START Data under study

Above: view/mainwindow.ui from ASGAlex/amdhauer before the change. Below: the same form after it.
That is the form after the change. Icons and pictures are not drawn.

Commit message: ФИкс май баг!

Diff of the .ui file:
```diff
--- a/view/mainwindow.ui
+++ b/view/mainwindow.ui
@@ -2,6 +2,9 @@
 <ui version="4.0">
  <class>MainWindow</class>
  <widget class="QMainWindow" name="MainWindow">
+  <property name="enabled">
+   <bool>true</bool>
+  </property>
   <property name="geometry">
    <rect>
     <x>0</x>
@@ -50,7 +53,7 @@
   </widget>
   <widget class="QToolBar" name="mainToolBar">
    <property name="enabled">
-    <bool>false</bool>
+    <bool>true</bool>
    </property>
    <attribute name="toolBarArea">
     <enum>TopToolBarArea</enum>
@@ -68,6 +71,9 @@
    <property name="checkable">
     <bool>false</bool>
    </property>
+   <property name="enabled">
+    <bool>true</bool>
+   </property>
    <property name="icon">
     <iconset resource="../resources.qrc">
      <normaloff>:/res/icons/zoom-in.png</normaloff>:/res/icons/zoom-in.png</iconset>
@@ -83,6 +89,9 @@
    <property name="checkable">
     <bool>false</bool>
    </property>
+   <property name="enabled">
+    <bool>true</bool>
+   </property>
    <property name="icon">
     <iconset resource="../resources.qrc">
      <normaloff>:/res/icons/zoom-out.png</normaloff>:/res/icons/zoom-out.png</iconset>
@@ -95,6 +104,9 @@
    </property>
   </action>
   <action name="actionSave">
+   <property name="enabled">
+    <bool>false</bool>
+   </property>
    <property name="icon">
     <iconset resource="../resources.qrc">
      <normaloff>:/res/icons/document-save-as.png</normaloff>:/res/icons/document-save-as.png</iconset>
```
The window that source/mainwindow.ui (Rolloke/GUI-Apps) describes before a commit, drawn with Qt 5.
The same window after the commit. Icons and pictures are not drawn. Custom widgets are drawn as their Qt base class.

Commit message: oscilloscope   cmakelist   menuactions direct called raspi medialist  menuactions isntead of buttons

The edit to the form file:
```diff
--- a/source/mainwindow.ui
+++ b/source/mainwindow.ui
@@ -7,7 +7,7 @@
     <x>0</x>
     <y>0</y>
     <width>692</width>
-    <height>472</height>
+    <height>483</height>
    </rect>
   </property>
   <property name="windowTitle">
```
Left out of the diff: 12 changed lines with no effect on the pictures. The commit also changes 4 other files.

END Data under study
START Data under study

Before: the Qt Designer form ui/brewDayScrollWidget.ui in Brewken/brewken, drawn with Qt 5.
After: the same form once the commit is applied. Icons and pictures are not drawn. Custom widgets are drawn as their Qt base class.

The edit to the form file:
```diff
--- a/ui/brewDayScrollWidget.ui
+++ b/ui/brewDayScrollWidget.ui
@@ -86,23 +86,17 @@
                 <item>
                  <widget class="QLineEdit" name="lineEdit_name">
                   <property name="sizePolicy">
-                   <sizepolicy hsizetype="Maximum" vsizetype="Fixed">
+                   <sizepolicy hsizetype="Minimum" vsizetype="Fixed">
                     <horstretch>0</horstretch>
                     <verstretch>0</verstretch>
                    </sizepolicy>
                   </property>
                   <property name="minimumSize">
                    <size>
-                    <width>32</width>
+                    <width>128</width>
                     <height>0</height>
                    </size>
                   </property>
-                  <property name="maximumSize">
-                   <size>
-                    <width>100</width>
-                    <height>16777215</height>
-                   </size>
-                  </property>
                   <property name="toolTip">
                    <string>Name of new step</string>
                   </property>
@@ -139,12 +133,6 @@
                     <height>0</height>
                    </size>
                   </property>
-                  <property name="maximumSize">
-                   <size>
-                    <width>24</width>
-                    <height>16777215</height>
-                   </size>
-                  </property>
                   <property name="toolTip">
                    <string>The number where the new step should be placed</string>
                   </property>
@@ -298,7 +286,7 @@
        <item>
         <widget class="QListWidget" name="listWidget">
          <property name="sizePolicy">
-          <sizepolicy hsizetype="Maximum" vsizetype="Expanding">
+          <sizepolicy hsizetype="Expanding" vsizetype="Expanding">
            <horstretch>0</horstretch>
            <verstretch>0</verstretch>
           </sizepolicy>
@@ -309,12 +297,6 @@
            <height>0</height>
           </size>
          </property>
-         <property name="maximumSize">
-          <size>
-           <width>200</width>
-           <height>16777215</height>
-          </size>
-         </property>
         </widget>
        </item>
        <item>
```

END Data under study

Find every line above where the word "pictures" occurs, and copy that line.

--- Reply ---
That is the form after the change. Icons and pictures are not drawn.
The same window after the commit. Icons and pictures are not drawn. Custom widgets are drawn as their Qt base class.
Left out of the diff: 12 changed lines with no effect on the pictures. The commit also changes 4 other files.
After: the same form once the commit is applied. Icons and pictures are not drawn. Custom widgets are drawn as their Qt base class.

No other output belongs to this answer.